As of 10 p.m. Eastern on Monday, the storm was about 45 miles east of Puerto Cabezas, a Nicaraguan port town, and had maximum sustained winds of 150 miles per hour. The storm was moving west-southwest at about 7 miles per hour.

“Life-threatening storm surge, catastrophic winds, flash flooding and landslides expected across portions of Central America,” an advisory from the Hurricane Center said.

A hurricane warning was in effect for a stretch of the Nicaraguan coast from the border with Honduras in the north to Sandy Bay Sirpi.

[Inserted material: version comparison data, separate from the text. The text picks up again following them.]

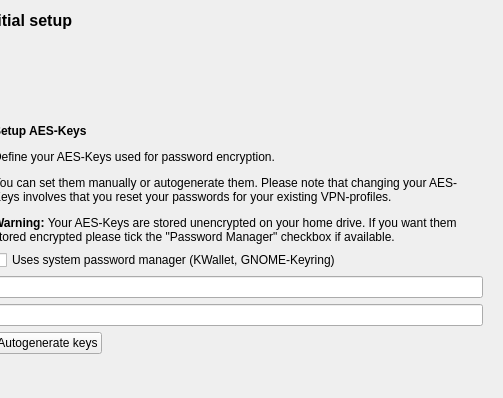
First picture: the form in openfortigui/setupwizard.ui, repository theinvisible/openfortigui, before the edit; both pictures show x 137 to 640 and y 0 to 398 of the 640 by 480 pixel window.
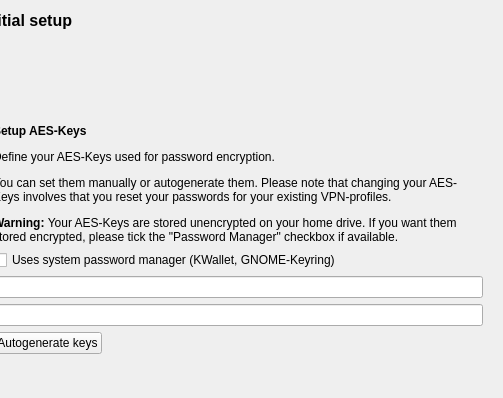
Second picture: the form after the edit. The open tabs and pages were chosen to show the change. Icons and pictures are not drawn.

```diff
--- a/openfortigui/setupwizard.ui
+++ b/openfortigui/setupwizard.ui
@@ -94,7 +94,7 @@
        <item row="1" column="1">
         <widget class="QLabel" name="label_2">
          <property name="text">
-          <string>&lt;html&gt;&lt;head/&gt;&lt;body&gt;&lt;p&gt;&lt;span style=&quot; font-weight:600;&quot;&gt;Setup AES-Keys&lt;/span&gt;&lt;/p&gt;&lt;p&gt;Define your AES-Keys used for password encryption.&lt;/p&gt;&lt;p&gt;You can set them manually or autogenerate them. Please note that changing your AES-Keys involves that you reset your passwords for your existing VPN-profiles.&lt;/p&gt;&lt;p&gt;&lt;span style=&quot; font-weight:600;&quot;&gt;Warning: &lt;/span&gt;Your AES-Keys are stored unencrypted on your home drive. If you want them stored encrypted please tick the &amp;quot;Password Manager&amp;quot; checkbox if available. &lt;/p&gt;&lt;/body&gt;&lt;/html&gt;</string>
+          <string>&lt;html&gt;&lt;head/&gt;&lt;body&gt;&lt;p&gt;&lt;span style=&quot; font-weight:600;&quot;&gt;Setup AES-Keys&lt;/span&gt;&lt;/p&gt;&lt;p&gt;Define your AES-Keys used for password encryption.&lt;/p&gt;&lt;p&gt;You can set them manually or autogenerate them. Please note that changing your AES-Keys involves that you reset your passwords for your existing VPN-profiles.&lt;/p&gt;&lt;p&gt;&lt;span style=&quot; font-weight:600;&quot;&gt;Warning: &lt;/span&gt;Your AES-Keys are stored unencrypted on your home drive. If you want them stored encrypted, please tick the &amp;quot;Password Manager&amp;quot; checkbox if available. &lt;/p&gt;&lt;/body&gt;&lt;/html&gt;</string>
          </property>
          <property name="wordWrap">
           <bool>true</bool>
```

The storm was expected to move over northern Nicaragua through Wednesday night and then across central portions of Honduras on Thursday, losing strength as it leaves the Caribbean behind, the Hurricane Center said.

In addition to catastrophic wind damage, forecasters said the hurricane could dump as much as 25 inches of rain on much of Nicaragua and Honduras, with volumes reaching 35 inches in some locations. Eastern Guatemala and Belize were expected to receive between 10 and 20 inches, while portions of Panama and Costa Rica could see between 10 and 15 inches.

Forecasters also warned of a storm surge of as much as 21 feet above normal tide levels along the Nicaragua coast, and swells causing “life-threatening surf and rip current conditions” along the Caribbean coast in Central America and the Yucatán Peninsula of Mexico.

Eta is the 28th named storm — and the 12th hurricane — in the Atlantic hurricane season, tying a record for most named storms set in 2005.

Only three other Atlantic hurricane seasons on record have had at least 12 hurricanes: 1969 (12 hurricanes); 2005 (15 hurricanes); and 2010 (12 hurricanes), said Philip Klotzbach, a research scientist at Colorado State University in Fort Collins.